Mortality and Eternity:
The Question of Death
June 12-17, 2022

Memento, homo, quia pulvis es, et in pulverem reverteris.
“Remember, man, dust you are, and to dust you shall return.”
• Distribution of Ashes on Ash Wednesday

Memento Mori. There’s no getting around it. Regardless of exercise, healthy diets, state of the art medical care, life-extension therapies, vitamins, herbal remedies, and advanced technologies yet to be discovered, death will come to each of us.

While modern Western culture does its best to forget or ignore this disconcerting fact of life, the great authors, poets, theologians, and philosophers held it front and center.

  • In The Iliad, Achilles’ wrath is in part his anger over being mortal.
  • Odysseus, on the other hand, when offered immortality in The Odyssey, turns it down.
  • Odysseus, Aeneas, and Dante descend into the underworld to visit the dead.
  • The biblical wisdom counsels, “It is better to go to the house of mourning than to go to the house of feasting; / for this is the end of all men, and the living will lay it to heart.” (Ecclesiastes 7:2)
  • “Life’s but a walking shadow, a poor player,” says Shakespeare’s Macbeth, “That struts and frets his hour upon the stage, / And then is heard no more.”
  • “Because I could not stop for death,” wrote Emily Dickenson, “He kindly stopped for me.”
  • And existential philosopher, Albert Camus observed, “There is only one really serious philosophical problem and that is suicide.”

Led by Wyoming Catholic College faculty, the 2022 Wyoming School of Catholic Thought will join that tradition of authors, poets, theologians, and philosophers as we consider the question of mortality.

Participants will receive reading packets ahead of time to prepare for the week, and each day’s activities will include lectures, seminars, and panel discussions based on those readings.

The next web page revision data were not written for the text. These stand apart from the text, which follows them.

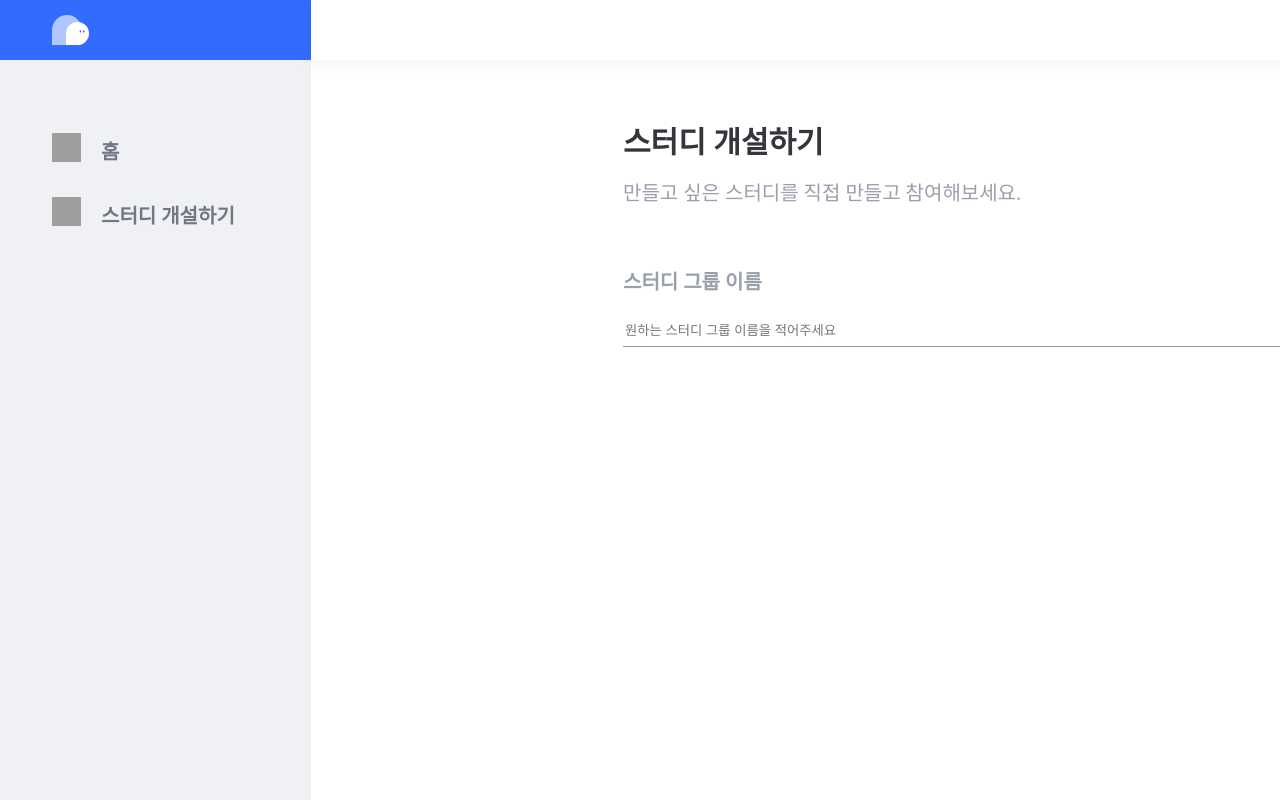
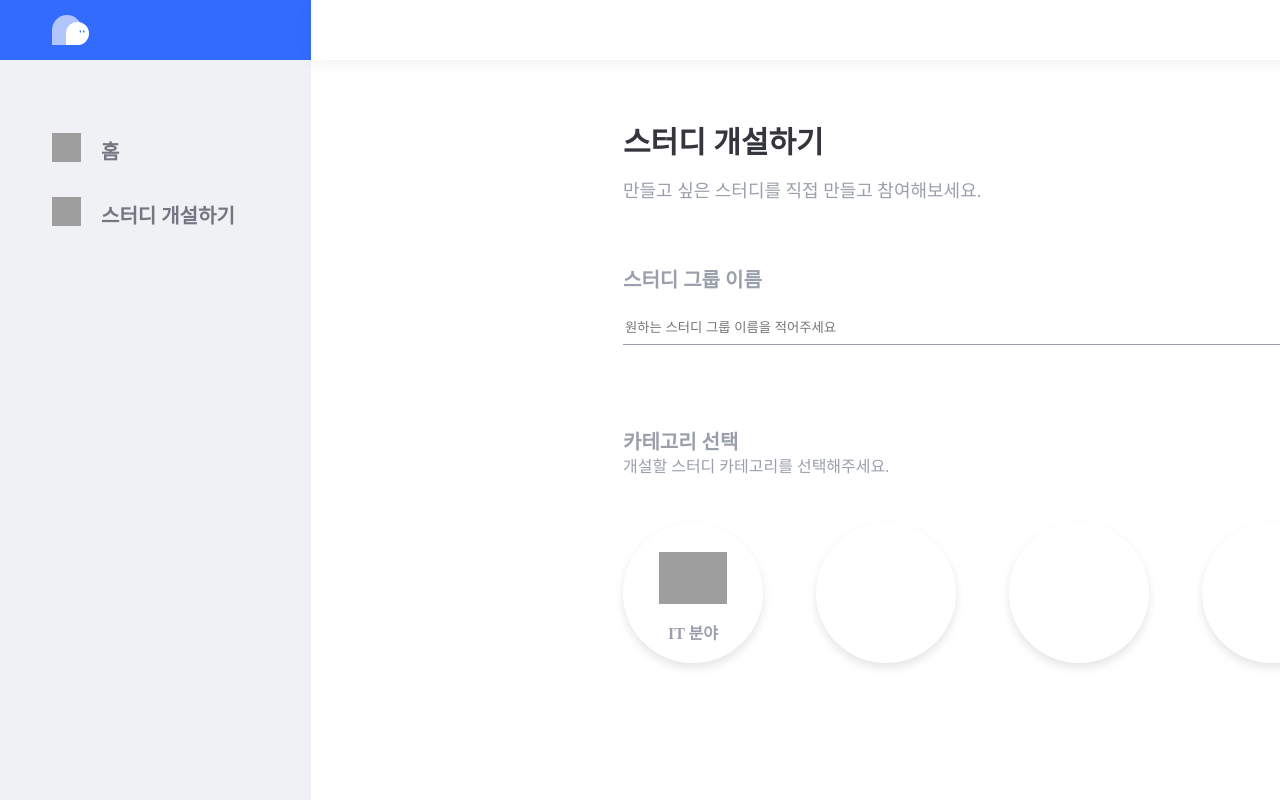
Before and after one commit to real-compacted-developer/connect-class, a React (Create React App) app in the folder front/: page /study/create in a window 1280 px wide. Shown: the top 800 px of the page. Built offline with nearby package versions, Linux system fonts and the light colour scheme; no server answers; grey boxes are pictures that could not be loaded; a web font is replaced by a local one.

Commit message:
feat: Add StudyCategorySelect form

```diff
--- /dev/null
+++ b/front/src/components/StudyCreate/StudyCategoryInput.tsx
@@ -0,0 +1,88 @@
+import React from "react";
+import styled from "styled-components";
+
+const InputTitle = styled.p`
+  font-family: "Gmarket Sans";
+  font-size: 20px;
+  font-weight: bold;
+  font-stretch: normal;
+  font-style: normal;
+  line-height: 1.2;
+  letter-spacing: normal;
+  text-align: left;
+  color: #9a9fac;
+  margin-bottom: 0;
+`;
+
+const InputSubTitle = styled.p`
+  font-family: "Spoqa Han Sans";
+  font-size: 16px;
+  font-weight: normal;
+  font-stretch: normal;
+  font-style: normal;
+  line-height: 1.17;
+  letter-spacing: normal;
+  text-align: left;
+  color: #9a9fac;
+  margin-top: 4px;
+`;
+
+const CircleList = styled.div`
+  margin-top: 47px;
+
+  display: flex;
+  flex-direction: row;
+`;
+
+const Circle = styled.div`
+  width: 140px;
+  height: 140px;
+  box-shadow: 0 5px 10px 0 rgba(0, 0, 0, 0.1);
+  background-color: #ffffff;
+  border-radius: 100px;
+  margin-right: 53px;
+
+  display: flex;
+  justify-content: center;
+  align-items: center;
+
+  color: #9a9fac;
+  font-size: 16px;
+  font-weight: bold;
+  font-stretch: normal;
+  font-style: normal;
+  line-height: 1.19;
+  letter-spacing: normal;
+  text-align: center;
+
+  & > div {
+    margin-top: 24px;
+  }
+`;
+
+export default class StudyCategoryInput extends React.Component {
+  render() {
+    return (
+      <>
+        <InputTitle>카테고리 선택</InputTitle>
+        <InputSubTitle>개설할 스터디 카테고리를 선택해주세요.</InputSubTitle>
+
+        <CircleList>
+          <Circle>
+            <div>
+              <img
+                src="https://cdn.zeplin.io/5f2aa3244602602fbd41641d/assets/F5014331-BA62-4878-93B9-DB6D60ED1413.svg"
+                width="68"
+                height="52"
+              ></img>
+              <p>IT 분야</p>
+            </div>
+          </Circle>
+          <Circle></Circle>
+          <Circle></Circle>
+          <Circle></Circle>
+        </CircleList>
+      </>
+    );
+  }
+}
--- a/front/src/pages/StudyCreatePage.tsx
+++ b/front/src/pages/StudyCreatePage.tsx
@@ -3,6 +3,7 @@ import styled from "styled-components";
 import CreateSideBar from "../components/StudyCreate/CreateSideBar";
 import Header from "../components/StudyCreate/Body/Header";
 import StudyNameInput from "../components/StudyCreate/StudyNameInput";
+import StudyCategoryInput from "../components/StudyCreate/StudyCategoryInput";
 
 const Wrapper = styled.div`
   display: flex;
@@ -33,7 +34,7 @@ const Title = styled.h1`
 
 const SubTitle = styled.p`
   font-family: "Spoqa Han Sans";
-  font-size: 20px;
+  font-size: 18px;
   font-weight: normal;
   font-stretch: normal;
   font-style: normal;
@@ -43,8 +44,8 @@ const SubTitle = styled.p`
   color: #9a9fac;
 `;
 
-const Blank = styled.div`
-  margin-top: 65px;
+const Blank = styled.div<{ value: number }>`
+  margin-top: ${(props) => props.value}px;
 `;
 
 class StudyCreate extends React.Component {
@@ -57,8 +58,10 @@ class StudyCreate extends React.Component {
           <Body>
             <Title>스터디 개설하기</Title>
             <SubTitle>만들고 싶은 스터디를 직접 만들고 참여해보세요.</SubTitle>
-            <Blank />
+            <Blank value={65} />
             <StudyNameInput />
+            <Blank value={85} />
+            <StudyCategoryInput />
           </Body>
         </BodyWrapper>
       </Wrapper>
```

Afternoon breaks are set aside to enjoy the beauty of the nearby Wind River Mountains. Choose from hiking, fly fishing, horseback riding, or exploring the sights in Lander. Daily meals provide the opportunity for conversations to continue and deepen. After dinner, participants will enjoy relevant films or leisurely reflections on the day’s readings.

A chaplain will be available during the week offering daily Mass, spiritual direction, and confession.

Meals, classes, and discussions will be held on the Wyoming Catholic College campus on Main Street in Lander with accommodations in local hotels or college dormitories.

The program fee is $750 per person with some scholarships available. This includes the program, materials, all meals, and activities.

Accommodations at local hotels or Wyoming Catholic College dormitories are in addition to the program fee.

For registration information, please fill out the form below
or contact Dr. James Tonkowich | (307) 335-4428 |
$750 per person | Scholarships available | Meals and reading materials provided (accommodations extra)